To test your theory, I just created a new contact on my Mac. I then went to my iPhone and the contact was there, in less than 2 seconds. If iCloud Drive / iCloud Sync works for so many other people, maybe it is your setup that has an issue.

the thing is that sometimes it works sometimes it does not. If it is a set up issue, I would expect that it consistently not working, right?

also, AFAIK, there is no tool, no diagnostics to help troubleshooting the sync issues with Apple native apps such as calender, contact, reminder, books, etc. If anyone knows of a better way to do this , please share with me, thanks

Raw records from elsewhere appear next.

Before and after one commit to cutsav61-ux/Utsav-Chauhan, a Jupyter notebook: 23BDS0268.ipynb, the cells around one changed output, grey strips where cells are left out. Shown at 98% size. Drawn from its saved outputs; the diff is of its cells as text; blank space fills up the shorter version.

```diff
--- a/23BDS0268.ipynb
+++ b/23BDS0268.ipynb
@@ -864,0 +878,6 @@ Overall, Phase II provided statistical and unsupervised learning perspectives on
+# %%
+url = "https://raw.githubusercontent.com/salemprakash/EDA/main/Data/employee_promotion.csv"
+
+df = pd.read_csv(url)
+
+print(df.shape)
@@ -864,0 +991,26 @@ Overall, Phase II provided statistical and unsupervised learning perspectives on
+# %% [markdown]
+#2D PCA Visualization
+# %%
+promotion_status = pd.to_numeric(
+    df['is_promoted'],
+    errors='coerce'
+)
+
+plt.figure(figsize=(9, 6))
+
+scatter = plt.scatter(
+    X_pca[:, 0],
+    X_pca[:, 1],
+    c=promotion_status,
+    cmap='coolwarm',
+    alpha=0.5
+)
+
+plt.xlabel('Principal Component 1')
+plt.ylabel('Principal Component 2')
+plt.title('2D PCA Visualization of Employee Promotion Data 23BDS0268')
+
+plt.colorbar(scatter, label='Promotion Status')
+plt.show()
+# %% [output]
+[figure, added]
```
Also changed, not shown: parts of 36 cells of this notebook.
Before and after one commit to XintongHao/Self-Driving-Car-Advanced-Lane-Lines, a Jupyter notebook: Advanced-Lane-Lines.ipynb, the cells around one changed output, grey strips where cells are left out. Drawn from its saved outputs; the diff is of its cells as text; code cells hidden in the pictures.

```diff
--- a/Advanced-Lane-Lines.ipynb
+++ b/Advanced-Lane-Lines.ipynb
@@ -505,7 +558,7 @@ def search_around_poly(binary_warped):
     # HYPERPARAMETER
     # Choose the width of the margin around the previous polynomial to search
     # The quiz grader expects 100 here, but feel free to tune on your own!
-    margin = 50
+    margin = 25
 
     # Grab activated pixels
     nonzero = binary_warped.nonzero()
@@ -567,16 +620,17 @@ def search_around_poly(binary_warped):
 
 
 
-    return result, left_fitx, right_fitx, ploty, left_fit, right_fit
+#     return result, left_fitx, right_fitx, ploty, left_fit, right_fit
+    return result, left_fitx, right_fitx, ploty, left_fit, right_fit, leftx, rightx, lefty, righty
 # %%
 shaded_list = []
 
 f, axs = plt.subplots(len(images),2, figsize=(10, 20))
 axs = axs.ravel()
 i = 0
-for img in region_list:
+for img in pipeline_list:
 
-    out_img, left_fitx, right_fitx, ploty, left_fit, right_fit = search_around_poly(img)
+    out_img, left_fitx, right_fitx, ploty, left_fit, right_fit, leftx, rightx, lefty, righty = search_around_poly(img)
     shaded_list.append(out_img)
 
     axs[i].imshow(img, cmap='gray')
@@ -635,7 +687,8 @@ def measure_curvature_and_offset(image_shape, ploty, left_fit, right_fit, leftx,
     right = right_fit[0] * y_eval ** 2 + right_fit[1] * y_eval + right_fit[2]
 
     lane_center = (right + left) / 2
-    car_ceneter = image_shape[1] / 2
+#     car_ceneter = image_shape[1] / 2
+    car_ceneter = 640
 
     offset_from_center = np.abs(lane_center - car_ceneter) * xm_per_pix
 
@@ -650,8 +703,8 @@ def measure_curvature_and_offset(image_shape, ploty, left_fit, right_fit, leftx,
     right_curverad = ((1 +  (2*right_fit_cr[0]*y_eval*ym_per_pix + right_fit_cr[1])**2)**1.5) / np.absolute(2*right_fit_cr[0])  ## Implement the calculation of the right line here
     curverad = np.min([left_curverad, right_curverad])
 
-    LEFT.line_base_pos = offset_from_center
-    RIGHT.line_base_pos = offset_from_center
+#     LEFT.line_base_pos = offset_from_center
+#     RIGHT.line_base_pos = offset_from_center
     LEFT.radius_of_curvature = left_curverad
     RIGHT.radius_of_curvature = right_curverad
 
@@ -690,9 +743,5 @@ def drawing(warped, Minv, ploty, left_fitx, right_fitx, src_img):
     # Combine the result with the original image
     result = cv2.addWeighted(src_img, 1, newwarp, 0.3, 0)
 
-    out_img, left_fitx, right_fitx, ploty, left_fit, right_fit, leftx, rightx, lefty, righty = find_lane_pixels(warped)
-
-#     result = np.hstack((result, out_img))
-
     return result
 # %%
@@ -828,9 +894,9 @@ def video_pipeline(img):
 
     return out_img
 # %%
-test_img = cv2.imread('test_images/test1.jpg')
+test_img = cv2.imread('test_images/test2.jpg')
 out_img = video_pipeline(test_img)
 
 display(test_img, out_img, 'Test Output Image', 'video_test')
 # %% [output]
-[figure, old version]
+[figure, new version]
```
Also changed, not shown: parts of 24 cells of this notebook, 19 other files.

You are right, it may be his setup. Or his network connection, or a conflict with some other software on his Mac. Or it may not have anything to do with him. I’ve seen iCloud work perfectly on an old beat up iMac on a 20mb comcast circuit and have been unable to get it to work on a brand new Mac connected to a symmetrical gigabit internet connection. The only way I was able to solve my iCloud problem was to switch to another service.

As far as I’m concerned iCloud users are like Pit Bull owners. You may love it but eventually it’s going to bite you.


I just checked again, the contact I added from Mac appeared on all devices (2 Mac, 2 iPad) but refused to show up on my iPhone. AFAIK, my iCloud set up is the same for all devices